Dorri Partain

Travelers along Missouri Highway 13 knew they were entering the city limits of Springfield when they passed longtime business Carpet Barn and its mascot, a nearly eight-foot-tall, grinning, hat-wearing horse head, mounted on the front of the barn-style building.

Such was the case for a young Shawn Arcedino, who grew up in Springfield before moving to Kansas City.

“Whenever we drove past Carpet Barn and saw that horse, I knew I was close to home,” Arcedino said. “It was symbolic of the years I spent there, with my mom and grandparents.”

Now the owner of Atomic Collision, an auto body repair shop at 2712 Truman Rd., Arcedino has amassed a collection of items from yesteryear, namely old signs and advertising displays.

Like everyone else who had come to love the Carpet Barn mascot dubbed “Barney,” Arcedino wondered what would become of him when the business announced its closing in 2017, after 44 years of business. With a new business, Midwest Archery, taking over the address at 4725 N. MO-13 Highway W., the carpet business owners originally stated that Barney would be moved to another location they owned.

Later, the owners of Midwest Archery said they would probably sell Barney in an online auction with the proceeds going to a charity. In the meantime, Barney was simply taken down and stored behind the building. Arcedino left his contact information with the owners in case they decided to sell him outright.

Time passed. This past summer, Arcedino was vacationing in the Ozarks and decided to stop by Midwest Archery to find out the status of Barney. After speaking with one of the owners who said they’d sell him for $2,000, Arcedino replied, “Sold!” While discussing the deal, the other owner indicated they had another offer for $3000.00 they had to honor first – and Arcedino realized they were talking about him – so he ended up paying an additional $1,000 dollars to complete the deal.

“I was fine with that, but it was funny it worked out that way,” Arcedino said.

Two days later, Arcedino returned to Springfield with a trailer for Barney’s trip to his new home. Once loaded, he decided to stop at a restaurant for lunch, and as soon as he pulled in with Barney on the trailer, he had attracted a crowd that wanted to know where Barney was going and to take pictures with him.

“It was crazy, I just wanted some cashew chicken because that restaurant is well-known for having the best cashew chicken,” Arcedino recalled.
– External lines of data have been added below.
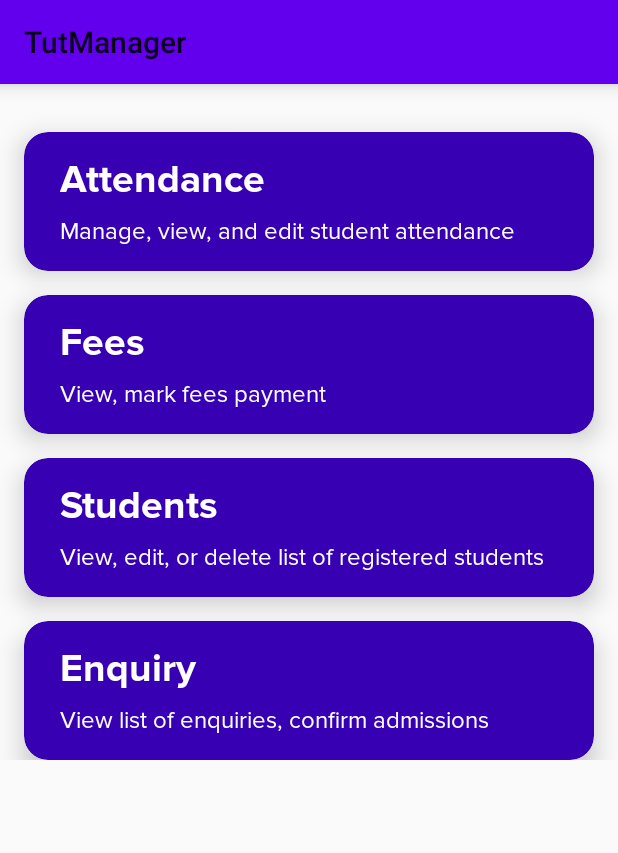
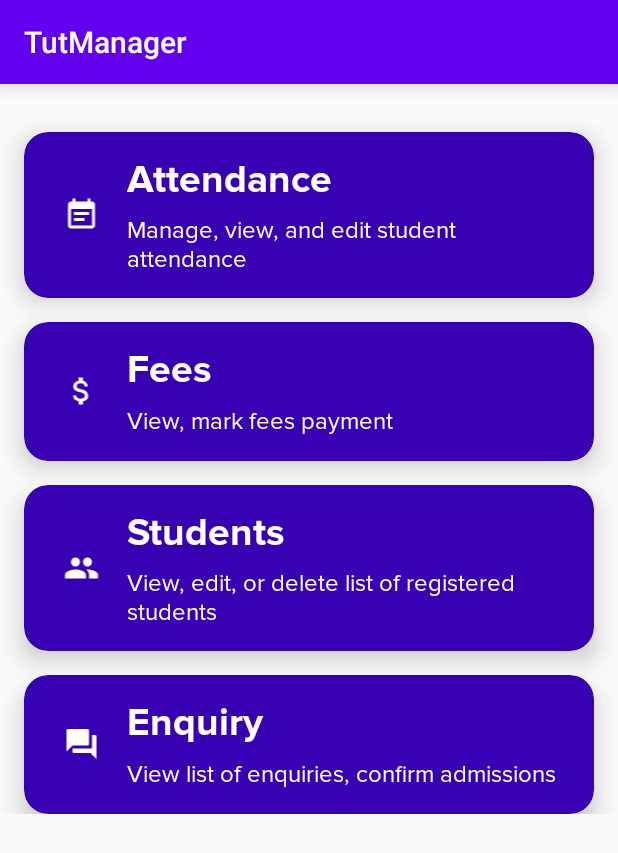
Before and after one commit to ManthanLaad/TutManager, an Android app: the screen it shows after launch (MainActivity), on a phone screen of 412 x 824 dp. Shown: the top 853 px of the screen. Run offline under Robolectric (Android 15) with nearby library versions, the phone set to English and light mode, and no system bars.

Commit message:
added icons on main layout

```diff
--- a/app/src/main/java/com/schari/tutmanager/EnquiryActivity.java
+++ b/app/src/main/java/com/schari/tutmanager/EnquiryActivity.java
@@ -1,6 +1,7 @@
 package com.schari.tutmanager;
 
 import androidx.appcompat.app.AppCompatActivity;
+import androidx.appcompat.widget.Toolbar;
 
 import android.os.Bundle;
 
@@ -10,5 +11,11 @@ public class EnquiryActivity extends AppCompatActivity {
     protected void onCreate(Bundle savedInstanceState) {
         super.onCreate(savedInstanceState);
         setContentView(R.layout.activity_enquiry);
+
+        Toolbar toolbar = findViewById(R.id.enquiry_toolbar);
+        setSupportActionBar(toolbar);
+        if (getSupportActionBar() != null) {
+            getSupportActionBar().setTitle("Enquiry");
+        }
     }
 }
--- /dev/null
+++ b/app/src/main/res/drawable/attendance_icon.xml
@@ -0,0 +1,5 @@
+<vector android:height="24dp" android:tint="#FFFFFF"
+    android:viewportHeight="24" android:viewportWidth="24"
+    android:width="24dp" xmlns:android="http://schemas.android.com/apk/res/android">
+    <path android:fillColor="@android:color/white" android:pathData="M17,10L7,10v2h10v-2zM19,3h-1L18,1h-2v2L8,3L8,1L6,1v2L5,3c-1.11,0 -1.99,0.9 -1.99,2L3,19c0,1.1 0.89,2 2,2h14c1.1,0 2,-0.9 2,-2L21,5c0,-1.1 -0.9,-2 -2,-2zM19,19L5,19L5,8h14v11zM14,14L7,14v2h7v-2z"/>
+</vector>
--- /dev/null
+++ b/app/src/main/res/drawable/enquiry_icon.xml
@@ -0,0 +1,5 @@
+<vector android:height="24dp" android:tint="#FFFFFF"
+    android:viewportHeight="24" android:viewportWidth="24"
+    android:width="24dp" xmlns:android="http://schemas.android.com/apk/res/android">
+    <path android:fillColor="@android:color/white" android:pathData="M21,6h-2v9L6,15v2c0,0.55 0.45,1 1,1h11l4,4L22,7c0,-0.55 -0.45,-1 -1,-1zM17,12L17,3c0,-0.55 -0.45,-1 -1,-1L3,2c-0.55,0 -1,0.45 -1,1v14l4,-4h10c0.55,0 1,-0.45 1,-1z"/>
+</vector>
--- /dev/null
+++ b/app/src/main/res/drawable/fees_icon.xml
@@ -0,0 +1,5 @@
+<vector android:height="24dp" android:tint="#FFFFFF"
+    android:viewportHeight="24" android:viewportWidth="24"
+    android:width="24dp" xmlns:android="http://schemas.android.com/apk/res/android">
+    <path android:fillColor="@android:color/white" android:pathData="M11.8,10.9c-2.27,-0.59 -3,-1.2 -3,-2.15 0,-1.09 1.01,-1.85 2.7,-1.85 1.78,0 2.44,0.85 2.5,2.1h2.21c-0.07,-1.72 -1.12,-3.3 -3.21,-3.81V3h-3v2.16c-1.94,0.42 -3.5,1.68 -3.5,3.61 0,2.31 1.91,3.46 4.7,4.13 2.5,0.6 3,1.48 3,2.41 0,0.69 -0.49,1.79 -2.7,1.79 -2.06,0 -2.87,-0.92 -2.98,-2.1h-2.2c0.12,2.19 1.76,3.42 3.68,3.83V21h3v-2.15c1.95,-0.37 3.5,-1.5 3.5,-3.55 0,-2.84 -2.43,-3.81 -4.7,-4.4z"/>
+</vector>
--- /dev/null
+++ b/app/src/main/res/drawable/studens_icon.xml
@@ -0,0 +1,5 @@
+<vector android:height="24dp" android:tint="#FFFFFF"
+    android:viewportHeight="24" android:viewportWidth="24"
+    android:width="24dp" xmlns:android="http://schemas.android.com/apk/res/android">
+    <path android:fillColor="@android:color/white" android:pathData="M16,11c1.66,0 2.99,-1.34 2.99,-3S17.66,5 16,5c-1.66,0 -3,1.34 -3,3s1.34,3 3,3zM8,11c1.66,0 2.99,-1.34 2.99,-3S9.66,5 8,5C6.34,5 5,6.34 5,8s1.34,3 3,3zM8,13c-2.33,0 -7,1.17 -7,3.5L1,19h14v-2.5c0,-2.33 -4.67,-3.5 -7,-3.5zM16,13c-0.29,0 -0.62,0.02 -0.97,0.05 1.16,0.84 1.97,1.97 1.97,3.45L17,19h6v-2.5c0,-2.33 -4.67,-3.5 -7,-3.5z"/>
+</vector>
--- a/app/src/main/res/layout/activity_enquiry.xml
+++ b/app/src/main/res/layout/activity_enquiry.xml
@@ -6,4 +6,26 @@
     android:layout_height="match_parent"
     tools:context=".EnquiryActivity">
 
+    <include
+        android:id="@+id/enquiry_toolbar"
+        layout="@layout/toolbar"
+        app:layout_constraintEnd_toEndOf="parent"
+        app:layout_constraintStart_toStartOf="parent"
+        app:layout_constraintTop_toTopOf="parent" />
+
+    <TextView
+        android:id="@+id/no_enquiry_textview"
+        android:layout_width="wrap_content"
+        android:layout_height="wrap_content"
+        android:fontFamily="@font/pn_bold"
+        android:text="@string/no_enquiry_text"
+        android:textColor="@color/colorDarkGrey"
+        android:textSize="@dimen/text_medium"
+        android:visibility="invisible"
+        app:layout_constraintBottom_toBottomOf="parent"
+        app:layout_constraintEnd_toEndOf="parent"
+        app:layout_constraintHorizontal_bias="0.5"
+        app:layout_constraintStart_toStartOf="parent"
+        app:layout_constraintTop_toTopOf="parent" />
+
 </androidx.constraintlayout.widget.ConstraintLayout>
--- a/app/src/main/res/layout/activity_main.xml
+++ b/app/src/main/res/layout/activity_main.xml
@@ -9,7 +9,7 @@
 
     <include
         android:id="@+id/main_toolbar"
-        layout="@layout/toolbar"/>
+        layout="@layout/toolbar" />
 
     <androidx.core.widget.NestedScrollView
         android:layout_width="match_parent"
@@ -17,11 +17,11 @@
         android:fillViewport="true">
 
         <androidx.constraintlayout.widget.ConstraintLayout
-            android:paddingTop="@dimen/dimen16"
-            android:paddingBottom="@dimen/dimen16"
             android:layout_width="match_parent"
             android:layout_height="match_parent"
-            android:orientation="vertical">
+            android:orientation="vertical"
+            android:paddingTop="@dimen/dimen16"
+            android:paddingBottom="@dimen/dimen16">
 
             <androidx.cardview.widget.CardView
                 android:id="@+id/attendance_card"
@@ -46,6 +46,20 @@
                     android:layout_height="match_parent"
                     android:layout_marginStart="@dimen/dimen16"
                     android:layout_marginEnd="@dimen/dimen16"
+                    android:orientation="horizontal">
+
+                    <ImageView
+                        android:layout_width="0dp"
+                        android:layout_height="wrap_content"
+                        android:layout_gravity="center"
+                        android:layout_weight="1"
+                        android:src="@drawable/attendance_icon" />
+
+                    <LinearLayout
+                        android:layout_width="0dp"
+                        android:layout_height="wrap_content"
+                        android:layout_marginStart="@dimen/dimen16"
+                        android:layout_weight="10"
                         android:orientation="vertical">
 
                         <TextView
@@ -67,6 +81,9 @@
                             android:textColor="#fff"
                             android:textSize="@dimen/text_small" />
                     </LinearLayout>
+
+                </LinearLayout>
+
             </androidx.cardview.widget.CardView>
 
             <androidx.cardview.widget.CardView
@@ -92,6 +109,20 @@
                     android:layout_height="match_parent"
                     android:layout_marginStart="@dimen/dimen16"
                     android:layout_marginEnd="@dimen/dimen16"
+                    android:orientation="horizontal">
+
+                    <ImageView
+                        android:layout_width="0dp"
+                        android:layout_height="wrap_content"
+                        android:layout_gravity="center"
+                        android:layout_weight="1"
+                        android:src="@drawable/fees_icon" />
+
+                    <LinearLayout
+                        android:layout_width="0dp"
+                        android:layout_height="wrap_content"
+                        android:layout_marginStart="@dimen/dimen16"
+                        android:layout_weight="10"
                         android:orientation="vertical">
 
                         <TextView
@@ -110,6 +141,8 @@
                             android:text="@string/fees_info"
                             android:textColor="#fff"
                             android:textSize="@dimen/text_small" />
+
+                    </LinearLayout>
 
                 </LinearLayout>
 
@@ -133,11 +166,26 @@
                 app:layout_constraintStart_toStartOf="parent"
                 app:layout_constraintTop_toBottomOf="@+id/fees_card">
 
+
                 <LinearLayout
                     android:layout_width="match_parent"
                     android:layout_height="match_parent"
                     android:layout_marginStart="@dimen/dimen16"
                     android:layout_marginEnd="@dimen/dimen16"
+                    android:orientation="horizontal">
+
+                    <ImageView
+                        android:layout_width="0dp"
+                        android:layout_height="wrap_content"
+                        android:layout_gravity="center"
+                        android:layout_weight="1"
+                        android:src="@drawable/studens_icon" />
+
+                    <LinearLayout
+                        android:layout_width="0dp"
+                        android:layout_height="wrap_content"
+                        android:layout_marginStart="@dimen/dimen16"
+                        android:layout_weight="10"
                         android:orientation="vertical">
 
                         <TextView
@@ -156,6 +204,8 @@
                             android:text="@string/student_info"
                             android:textColor="#fff"
                             android:textSize="@dimen/text_small" />
+
+                    </LinearLayout>
 
                 </LinearLayout>
 
@@ -184,6 +234,20 @@
                     android:layout_height="match_parent"
                     android:layout_marginStart="@dimen/dimen16"
                     android:layout_marginEnd="@dimen/dimen16"
+                    android:orientation="horizontal">
+
+                    <ImageView
+                        android:layout_width="0dp"
+                        android:layout_height="wrap_content"
+                        android:layout_gravity="center"
+                        android:layout_weight="1"
+                        android:src="@drawable/enquiry_icon" />
+
+                    <LinearLayout
+                        android:layout_width="0dp"
+                        android:layout_height="wrap_content"
+                        android:layout_marginStart="@dimen/dimen16"
+                        android:layout_weight="10"
                         android:orientation="vertical">
 
                         <TextView
@@ -205,6 +269,8 @@
 
                     </LinearLayout>
 
+                </LinearLayout>
+
             </androidx.cardview.widget.CardView>
 
         </androidx.constraintlayout.widget.ConstraintLayout>
--- a/app/src/main/res/layout/toolbar.xml
+++ b/app/src/main/res/layout/toolbar.xml
@@ -4,5 +4,6 @@
     android:layout_width="match_parent"
     android:layout_height="?actionBarSize"
     android:background="@color/colorPrimary"
+    android:theme="@style/ThemeOverlay.AppCompat.Dark.ActionBar"
     android:fitsSystemWindows="true"
     android:elevation="8dp"/>
--- a/app/src/main/res/values/colors.xml
+++ b/app/src/main/res/values/colors.xml
@@ -3,4 +3,9 @@
     <color name="colorPrimary">#6200EE</color>
     <color name="colorPrimaryDark">#3700B3</color>
     <color name="colorAccent">#03DAC5</color>
+    <color name="colorWhite">#fff</color>
+    <color name="colorBlack">#000</color>
+    <color name="colorLightGrey">#dddddd</color>
+    <color name="colorDarkGrey">#959494</color>
+    <color name="colorTransparent">@android:color/transparent</color>
 </resources>
--- a/app/src/main/res/values/strings.xml
+++ b/app/src/main/res/values/strings.xml
@@ -8,4 +8,8 @@
     <string name="student_info">View, edit, or delete list of registered students</string>
     <string name="fees_info">View, mark fees payment</string>
     <string name="enquiry_info">View list of enquiries, confirm admissions</string>
+    <string name="no_enquiry_text">No enquiries yet</string>
+    <string name="no_student_text">No confirmed students yet</string>
+    <string name="no_attendance_text">No attendance details yet</string>
+    <string name="no_fee_text">No fee details yet</string>
 </resources>
```
Lines whose indentation alone changed are shown as unchanged.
Once he got back on the road, he drove with Barney directly to his body shop, where he has started a complete restoration.

The restoration includes removing three layers of paint – which had to be done as his last coating was starting to chip – and repairing a bullet hole that entered through Barney’s nostril and exited through his cheek. Next, the seven-and-a-half foot head that weighs around 400 pounds will be repainted the original colors. Instead of repainting the horse’s bridle, he’ll fabricate one that can be attached and add the letters “CB” for Carpet Barn to Barney’s hat as an ode to his origins.

Arcedino hopes to be completed with the restoration by next spring, then place Barney on a trailer for weekend road trips that will resemble a farewell tour, so people can have a chance to see Barney fully restored before he retires from public life. After the tour, Arcedino plans to hang Barney onto a real barn he owns that is not visible to the public.

Barney, who is a horse – not a mule or donkey – was created from a rebar frame, chicken wire, a layer of burlap and a final layer of fiberglass. Arcedino is posting photos of the restoration process on a Facebook page he created, Carpet Barney.

“Barney inspired my love for odd things, roadside attractions, stuff like that,“ Arcedino said.

Once Barney is completed, Arcedino plans to return to his other large scale project, another popular roadside attraction, the Muffler Man.